But the elections in Luo Du--and in other villages throughout China--are at the center of one of the post-Cold War world’s most significant uncertainties: Are grass-roots polls a first step toward democratic upheaval in the world’s most populous nation? Is this the beginning of a process potentially as pivotal as the Yellow Emperor’s defeat of all rival kingdoms, which unified China, or Chairman Mao’s Long March, which installed communism?

In other words, can democracy further evolve, as it has recently in other non-Western societies? In China, the extent of village elections--empowering about 700 million peasants--already ranks as the biggest democratic experiment ever.

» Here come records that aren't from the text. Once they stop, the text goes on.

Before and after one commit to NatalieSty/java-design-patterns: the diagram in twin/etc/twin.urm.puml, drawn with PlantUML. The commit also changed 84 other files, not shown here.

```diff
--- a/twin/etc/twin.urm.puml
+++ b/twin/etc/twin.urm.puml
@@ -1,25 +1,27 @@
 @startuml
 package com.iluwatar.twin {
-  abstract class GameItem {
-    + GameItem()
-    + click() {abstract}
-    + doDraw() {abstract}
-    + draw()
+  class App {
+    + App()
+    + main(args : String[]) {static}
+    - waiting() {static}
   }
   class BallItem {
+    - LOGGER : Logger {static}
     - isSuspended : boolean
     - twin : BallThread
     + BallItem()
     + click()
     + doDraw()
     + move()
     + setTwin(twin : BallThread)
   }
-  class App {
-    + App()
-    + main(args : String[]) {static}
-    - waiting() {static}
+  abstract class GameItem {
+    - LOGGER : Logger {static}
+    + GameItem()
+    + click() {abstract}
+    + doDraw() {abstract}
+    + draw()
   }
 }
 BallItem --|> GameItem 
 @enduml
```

Or will the democratic wave that swept the rest of the world come crashing to a halt at the last frontiers, most notably in Asia, as traditional civilizations coldly manipulate token openings solely to sustain authoritarian rule?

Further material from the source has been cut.